Task prompt> Copy out each line of the data that contains "fontSize".

(Content revision data)
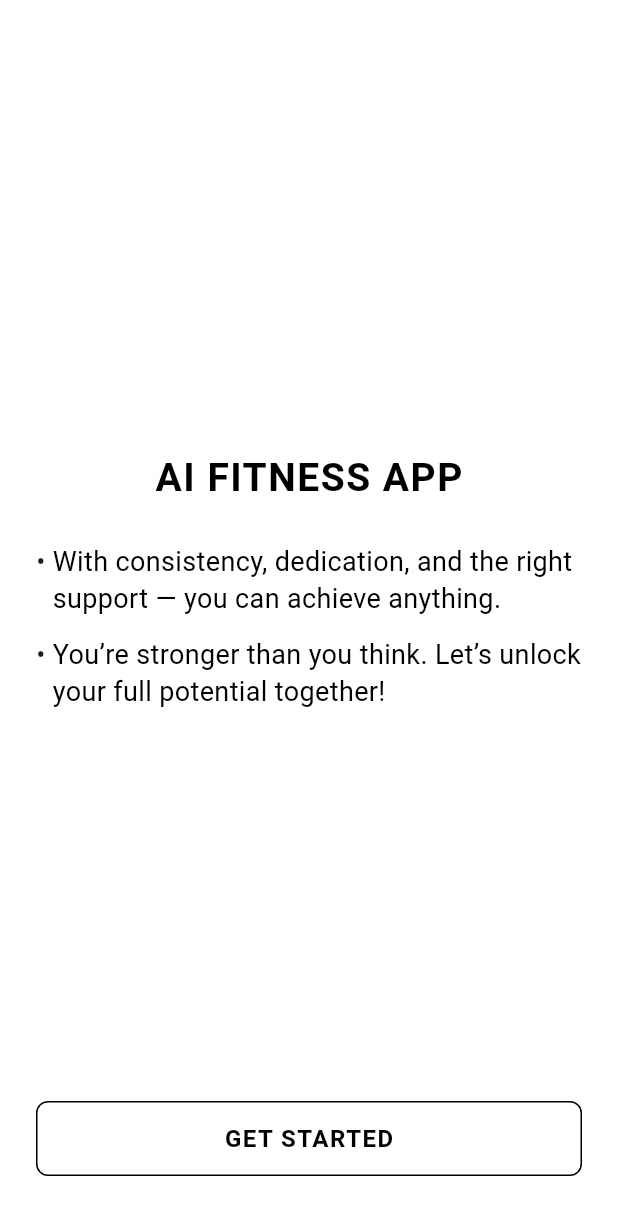
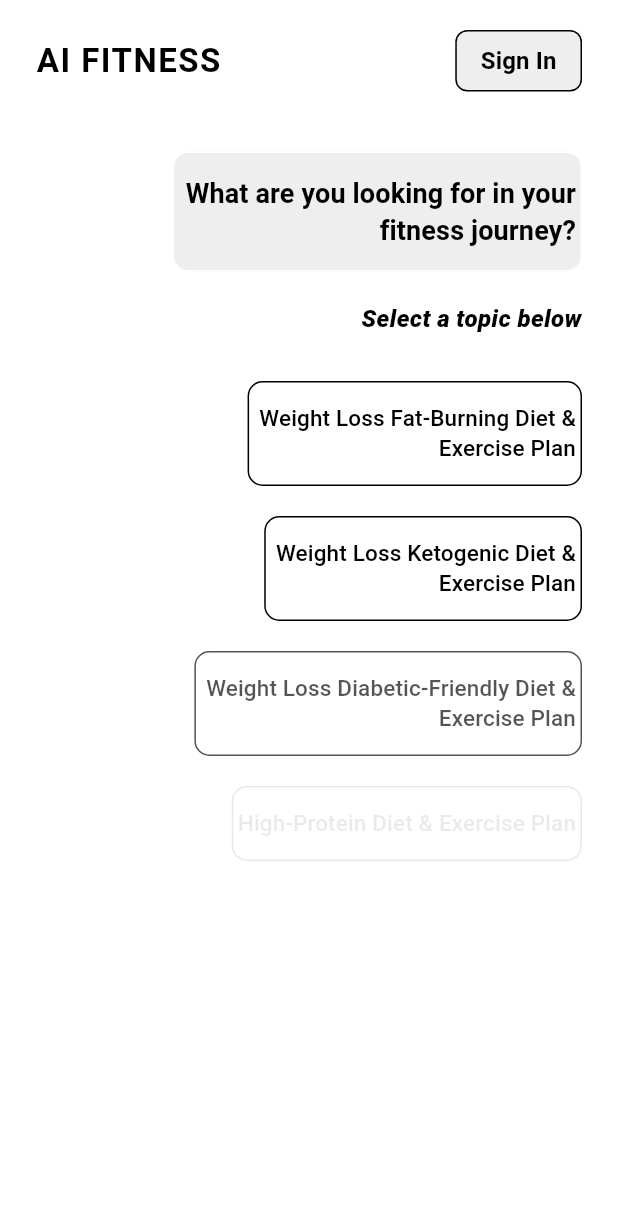
Before and after one commit to subhasishpinku/Al-Fitness, a Flutter app: the screen it shows after launch, after a tap on "GET STARTED", on a phone screen of 412 x 824 dp. Shown: the top 1215 px of the screen. Run offline on Flutter 3.47's test engine with Material 3 defaults, Android fonts, the light colour scheme and no system bars.

Commit message:
first commit

```diff
--- a/lib/main.dart
+++ b/lib/main.dart
@@ -1,8 +1,19 @@
+import 'package:aifitness/utils/routes/routes.dart';
+import 'package:aifitness/utils/routes/routes_names.dart';
 import 'package:aifitness/view/get_start_screen.dart';
+import 'package:aifitness/viewModel/signin_viewmodel.dart';
 import 'package:flutter/material.dart';
+import 'package:provider/provider.dart';
 
 void main() {
-  runApp(const MyApp());
+  runApp(
+    MultiProvider(
+      providers: [
+        ChangeNotifierProvider(create: (_) => SigninViewModel()),
+      ],
+      child: const MyApp(),
+    ),
+  );
 }
 
 class MyApp extends StatelessWidget {
@@ -17,7 +28,12 @@ class MyApp extends StatelessWidget {
       theme: ThemeData(
         colorScheme: ColorScheme.fromSeed(seedColor: Colors.deepPurple),
       ),
-      home: const GetStartScreen(),
+      initialRoute: RouteNames.getStartScreen,
+      onGenerateRoute: Routes.generateRoutes,
+      //  This ensures everything is RTL
+      builder: (context, child) {
+        return Directionality(textDirection: TextDirection.rtl, child: child!);
+      },
     );
   }
 }
--- a/lib/res/widgets/coloors.dart
+++ b/lib/res/widgets/coloors.dart
@@ -4,4 +4,6 @@ class AppColors {
   static  final primaryColor = Colors.black;
   static  final secondaryColor = Colors.grey;
   static  final backgroundColor = Colors.white;
+    static  final signInButtonColor = Colors.grey[200];
+
 }
--- a/lib/utils/routes/routes.dart
+++ b/lib/utils/routes/routes.dart
@@ -1,7 +1,7 @@
 import 'package:aifitness/utils/routes/routes_names.dart';
 import 'package:aifitness/view/get_start_screen.dart';
+import 'package:aifitness/view/signin_screen.dart';
 import 'package:flutter/material.dart';
-
 
 class Routes {
   static Route<dynamic> generateRoutes(RouteSettings settings) {
@@ -9,7 +9,9 @@ class Routes {
       case (RouteNames.getStartScreen):
         return MaterialPageRoute(
             builder: (BuildContext context) => const GetStartScreen());
-
+            case (RouteNames.signinScreen):
+        return MaterialPageRoute(
+            builder: (BuildContext context) => const SigninScreen());
 
       default:
         return MaterialPageRoute(
--- a/lib/utils/routes/routes_names.dart
+++ b/lib/utils/routes/routes_names.dart
@@ -1,3 +1,4 @@
 class RouteNames {
  static const String getStartScreen = "get_start_screen";
+ static const String signinScreen = "signin_screen";
 }
--- a/lib/view/get_start_screen.dart
+++ b/lib/view/get_start_screen.dart
@@ -1,4 +1,5 @@
 import 'package:aifitness/res/widgets/coloors.dart';
+import 'package:aifitness/utils/routes/routes_names.dart';
 import 'package:flutter/material.dart';
 
 class GetStartScreen extends StatefulWidget {
@@ -11,7 +12,9 @@ class GetStartScreen extends StatefulWidget {
 class _GetStartScreenState extends State<GetStartScreen> {
   @override
   Widget build(BuildContext context) {
-    return Scaffold(
+    return Directionality(
+      textDirection: TextDirection.ltr, //  Forces Left-to-Right layout
+      child: Scaffold(
         backgroundColor: Colors.white,
         body: SafeArea(
           child: Padding(
@@ -87,6 +90,7 @@ class _GetStartScreenState extends State<GetStartScreen> {
                     ),
                     onPressed: () {
                       // TODO: Navigate to next screen
+                      Navigator.pushNamed(context, RouteNames.signinScreen);
                     },
                     child: Text(
                       "GET STARTED",
@@ -103,6 +107,7 @@ class _GetStartScreenState extends State<GetStartScreen> {
             ),
           ),
         ),
+      ),
     );
   }
 }
--- /dev/null
+++ b/lib/view/signin_screen.dart
@@ -0,0 +1,187 @@
+import 'package:aifitness/res/widgets/coloors.dart';
+import 'package:aifitness/viewModel/signin_viewmodel.dart';
+import 'package:flutter/material.dart';
+import 'package:provider/provider.dart';
+
+class SigninScreen extends StatelessWidget {
+  const SigninScreen({super.key});
+
+  @override
+  Widget build(BuildContext context) {
+    final provider = Provider.of<SigninViewModel>(context);
+    final topics = provider.topics;
+    final isVisible = provider.isVisible;
+
+    return Directionality(
+      textDirection: TextDirection.rtl,
+      child: Scaffold(
+        backgroundColor: AppColors.backgroundColor,
+        body: SafeArea(
+          child: Padding(
+            padding: const EdgeInsets.symmetric(horizontal: 24, vertical: 20),
+            child: Column(
+              crossAxisAlignment: CrossAxisAlignment.start,
+              children: [
+                // ---------- Top Bar ----------
+                Row(
+                  mainAxisAlignment: MainAxisAlignment.spaceBetween,
+                  children: [
+                    Container(
+                      decoration: BoxDecoration(
+                        color: AppColors.signInButtonColor,
+                        borderRadius: BorderRadius.circular(8),
+                        border: Border.all(
+                          color: AppColors.primaryColor,
+                          width: 1,
+                        ),
+                      ),
+                      child: TextButton(
+                        onPressed: () {},
+                        style: TextButton.styleFrom(
+                          padding: const EdgeInsets.symmetric(
+                            horizontal: 16,
+                            vertical: 8,
+                          ),
+                          minimumSize: const Size(0, 0),
+                          tapTargetSize: MaterialTapTargetSize.shrinkWrap,
+                        ),
+                        child: Text(
+                          "Sign In",
+                          style: TextStyle(
+                            fontSize: 16,
+                            fontWeight: FontWeight.w600,
+                            color: AppColors.primaryColor,
+                          ),
+                        ),
+                      ),
+                    ),
+                    Text(
+                      "AI FITNESS",
+                      style: TextStyle(
+                        fontSize: 22,
+                        fontWeight: FontWeight.bold,
+                        color: AppColors.primaryColor,
+                        letterSpacing: 1.0,
+                      ),
+                    ),
+                  ],
+                ),
+
+                const SizedBox(height: 40),
+
+                // ---------- Header ----------
+                Directionality(
+                  textDirection: TextDirection.ltr,
+                  child: IntrinsicWidth(
+                    child: OutlinedButton(
+                      style: OutlinedButton.styleFrom(
+                        padding: const EdgeInsets.symmetric(
+                          horizontal: 4,
+                          vertical: 15,
+                        ),
+                        side: BorderSide(color: AppColors.backgroundColor),
+                        shape: RoundedRectangleBorder(
+                          borderRadius: BorderRadius.circular(10),
+                        ),
+                        foregroundColor: AppColors.primaryColor,
+                        backgroundColor: AppColors.signInButtonColor,
+                        tapTargetSize: MaterialTapTargetSize.shrinkWrap,
+                      ),
+                      onPressed: () {},
+                      child: FittedBox(
+                        fit: BoxFit.scaleDown,
+                        child: Text(
+                          textAlign: TextAlign.right,
+                          "What are you looking for in your \n fitness journey?",
+                          style: TextStyle(
+                            fontSize: 18,
+                            fontWeight: FontWeight.w600,
+                            color: AppColors.primaryColor,
+                            height: 1.4,
+                          ),
+                        ),
+                      ),
+                    ),
+                  ),
+                ),
+                const SizedBox(height: 20),
+
+                Text(
+                  "Select a topic below",
+                  style: TextStyle(
+                    fontSize: 16,
+                    fontWeight: FontWeight.w900,
+                    fontStyle: FontStyle.italic,
+                    color: AppColors.primaryColor,
+                  ),
+                ),
+                const SizedBox(height: 30),
+
+                // ---------- Animated Buttons ----------
+                Directionality(
+                  textDirection: TextDirection.ltr,
+                  child: Expanded(
+                    child: ListView.separated(
+                      itemCount: topics.length,
+                      separatorBuilder: (_, __) => const SizedBox(height: 20),
+                      itemBuilder: (context, index) {
+                        return AnimatedOpacity(
+                          opacity: isVisible[index] ? 1.0 : 0.0,
+                          duration: const Duration(milliseconds: 500),
+                          curve: Curves.easeInOut,
+                          child: Transform.translate(
+                            offset: isVisible[index]
+                                ? Offset.zero
+                                : const Offset(0, 30),
+                            child: Align(
+                              alignment: Alignment.centerRight,
+                              child: IntrinsicWidth(
+                                child: OutlinedButton(
+                                  style: OutlinedButton.styleFrom(
+                                    padding: const EdgeInsets.symmetric(
+                                      horizontal: 4,
+                                      vertical: 15,
+                                    ),
+                                    side: BorderSide(
+                                      color: AppColors.primaryColor,
+                                    ),
+                                    shape: RoundedRectangleBorder(
+                                      borderRadius: BorderRadius.circular(10),
+                                    ),
+                                    foregroundColor: AppColors.primaryColor,
+                                    backgroundColor:
+                                        AppColors.backgroundColor,
+                                    tapTargetSize:
+                                        MaterialTapTargetSize.shrinkWrap,
+                                  ),
+                                  onPressed: () =>
+                                      provider.onTopicSelected(topics[index]),
+                                  child: FittedBox(
+                                    fit: BoxFit.scaleDown,
+                                    child: Text(
+                                      topics[index],
+                                      textAlign: TextAlign.right,
+                                      style: const TextStyle(
+                                        fontSize: 15,
+                                        fontWeight: FontWeight.w500,
+                                        height: 1.3,
+                                      ),
+                                    ),
+                                  ),
+                                ),
+                              ),
+                            ),
+                          ),
+                        );
+                      },
+                    ),
+                  ),
+                ),
+              ],
+            ),
+          ),
+        ),
+      ),
+    );
+  }
+}
--- /dev/null
+++ b/lib/viewModel/signin_viewmodel.dart
@@ -0,0 +1,33 @@
+import 'package:flutter/material.dart';
+
+class SigninViewModel extends ChangeNotifier {
+  final List<String> topics = [
+    "Weight Loss Fat-Burning Diet & \n Exercise Plan ",
+    "Weight Loss Ketogenic Diet & \n Exercise Plan",
+    "Weight Loss Diabetic-Friendly Diet & \n Exercise Plan",
+    "High-Protein Diet & Exercise Plan",
+    "Muscle Gain Diet & Exercise Plan",
+  ];
+
+  final List<bool> _isVisible = [false, false, false, false, false];
+  List<bool> get isVisible => _isVisible;
+
+  SigninViewModel() {
+    _animateButtonsSequentially();
+  }
+
+  /// Sequential animation for button appearance
+  Future<void> _animateButtonsSequentially() async {
+    for (int i = 0; i < topics.length; i++) {
+      await Future.delayed(const Duration(milliseconds: 250));
+      _isVisible[i] = true;
+      notifyListeners();
+    }
+  }
+
+  /// Handle button click
+  void onTopicSelected(String topic) {
+    debugPrint("Selected topic: $topic");
+    // Add navigation or logic here
+  }
+}
```
Also changed, not shown: 2 other files. Lines whose indentation alone changed are shown as unchanged.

Solution below>
+                            fontSize: 16,
+                        fontSize: 22,
+                            fontSize: 18,
+                    fontSize: 16,
+                                        fontSize: 15,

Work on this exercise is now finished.